The 3-cent Andrew Jackson (1767–1845) stamp honors the seventh president of the United States. Jackson won fame for his military victory at the battle of New Orleans in the War of 1812. Jackson, popular with the masses because of his 'log cabin' beginnings and democratic ideology, was a deft politician who created the Democratic Party, the nation's first modern political party. He is blamed for the Panic of 1837, one of the nation's deepest depressions.
The stamp was issued February 11, 1903, in sheet format printed from plates of four hundred and sold in panes of one hundred stamps with gauge 12 perforations.
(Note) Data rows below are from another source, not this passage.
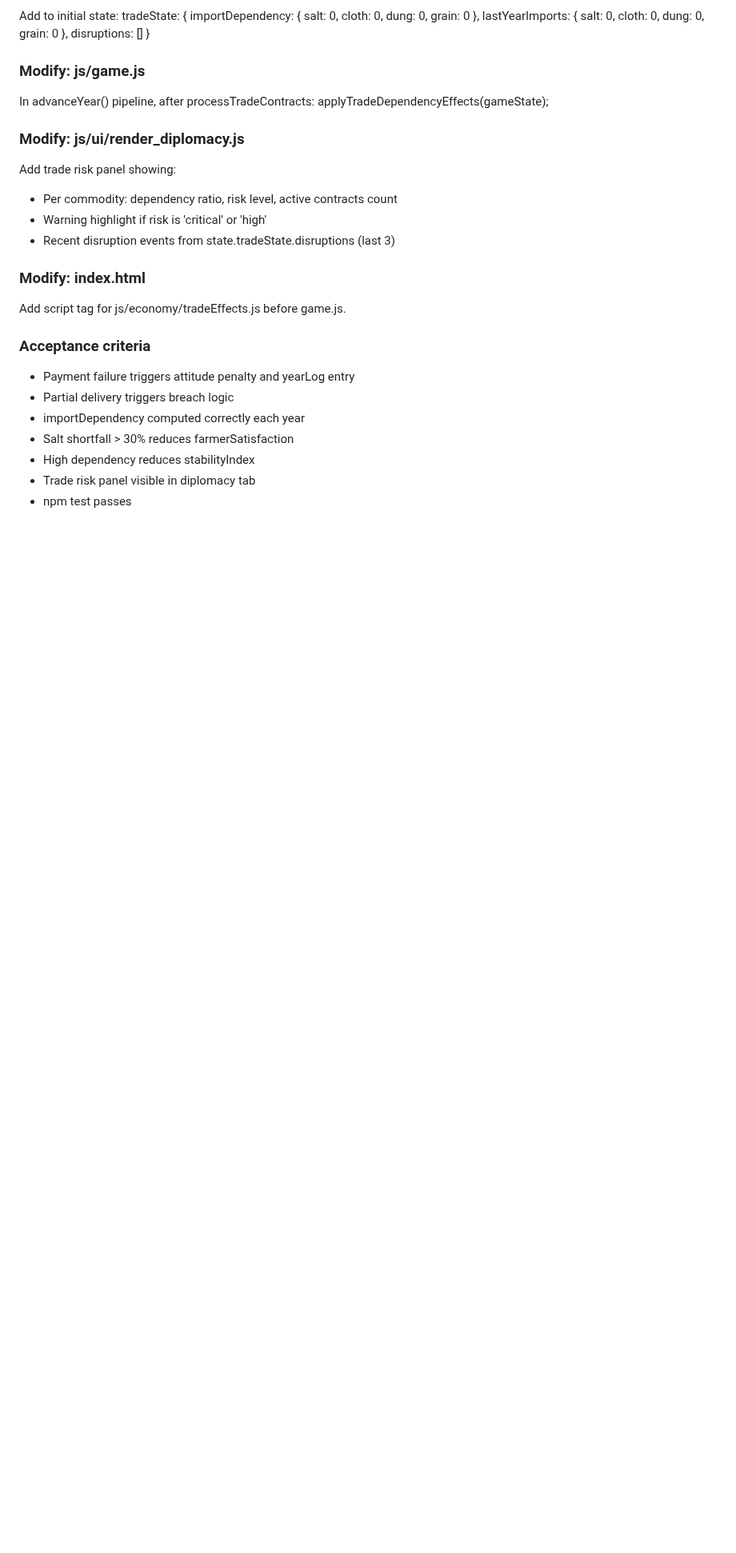
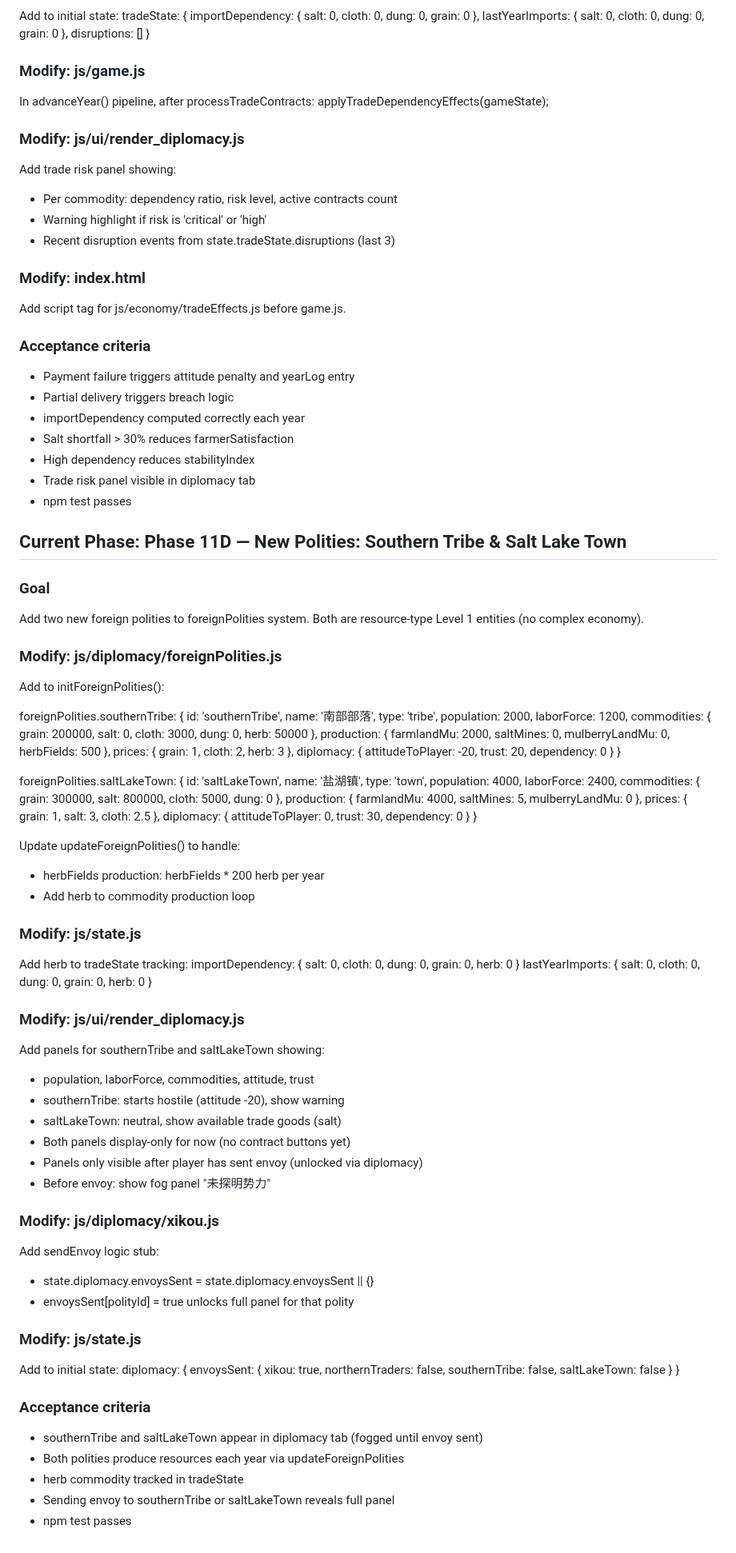
Before and after one commit to Augdgasjkh354-lang/brooks-two, a Markdown page: AGENTS.md, the part around the change. Shown at 80% size. Rendered like a GitHub page; blank space fills up the shorter version.

```diff
--- a/AGENTS.md
+++ b/AGENTS.md
@@ -1064,3 +1064,73 @@ Add script tag for js/economy/tradeEffects.js before game.js.
 - High dependency reduces stabilityIndex
 - Trade risk panel visible in diplomacy tab
 - npm test passes
+## Current Phase: Phase 11D — New Polities: Southern Tribe & Salt Lake Town
+
+### Goal
+Add two new foreign polities to foreignPolities system.
+Both are resource-type Level 1 entities (no complex economy).
+
+### Modify: js/diplomacy/foreignPolities.js
+Add to initForeignPolities():
+
+foreignPolities.southernTribe:
+{
+  id: 'southernTribe',
+  name: '南部部落',
+  type: 'tribe',
+  population: 2000,
+  laborForce: 1200,
+  commodities: { grain: 200000, salt: 0, cloth: 3000, dung: 0, herb: 50000 },
+  production: { farmlandMu: 2000, saltMines: 0, mulberryLandMu: 0, herbFields: 500 },
+  prices: { grain: 1, cloth: 2, herb: 3 },
+  diplomacy: { attitudeToPlayer: -20, trust: 20, dependency: 0 }
+}
+
+foreignPolities.saltLakeTown:
+{
+  id: 'saltLakeTown',
+  name: '盐湖镇',
+  type: 'town',
+  population: 4000,
+  laborForce: 2400,
+  commodities: { grain: 300000, salt: 800000, cloth: 5000, dung: 0 },
+  production: { farmlandMu: 4000, saltMines: 5, mulberryLandMu: 0 },
+  prices: { grain: 1, salt: 3, cloth: 2.5 },
+  diplomacy: { attitudeToPlayer: 0, trust: 30, dependency: 0 }
+}
+
+Update updateForeignPolities() to handle:
+- herbFields production: herbFields * 200 herb per year
+- Add herb to commodity production loop
+
+### Modify: js/state.js
+Add herb to tradeState tracking:
+  importDependency: { salt: 0, cloth: 0, dung: 0, grain: 0, herb: 0 }
+  lastYearImports: { salt: 0, cloth: 0, dung: 0, grain: 0, herb: 0 }
+
+### Modify: js/ui/render_diplomacy.js
+Add panels for southernTribe and saltLakeTown showing:
+- population, laborForce, commodities, attitude, trust
+- southernTribe: starts hostile (attitude -20), show warning
+- saltLakeTown: neutral, show available trade goods (salt)
+- Both panels display-only for now (no contract buttons yet)
+- Panels only visible after player has sent envoy (unlocked via diplomacy)
+- Before envoy: show fog panel "未探明势力"
+
+### Modify: js/diplomacy/xikou.js
+Add sendEnvoy logic stub:
+- state.diplomacy.envoysSent = state.diplomacy.envoysSent || {}
+- envoysSent[polityId] = true unlocks full panel for that polity
+
+### Modify: js/state.js
+Add to initial state:
+  diplomacy: {
+    envoysSent: { xikou: true, northernTraders: false, southernTribe: false, saltLakeTown: false }
+  }
+
+### Acceptance criteria
+- southernTribe and saltLakeTown appear in diplomacy tab (fogged until envoy sent)
+- Both polities produce resources each year via updateForeignPolities
+- herb commodity tracked in tradeState
+- Sending envoy to southernTribe or saltLakeTown reveals full panel
+- npm test passes
```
The 2-cent purple stamp, designed by R. Ostrander Smith, was based on a portrait by Thomas Sully that hangs in the National Gallery of Art. The stamp was engraved by George F. C. Smillie (portrait and decorative figures), Robert F. Ponickau (frame), and John U. Rose, Jr., E. M. Weeks, and Lyman F. Ellis (lettering and numerals).
The 3-cent stamp did not pay a specific rate and was used in multiple formats or with other stamps to cover existing rates. In spite of its limited use, the stamp, like many of the Series 1902, exists in a surprising variety of color shades.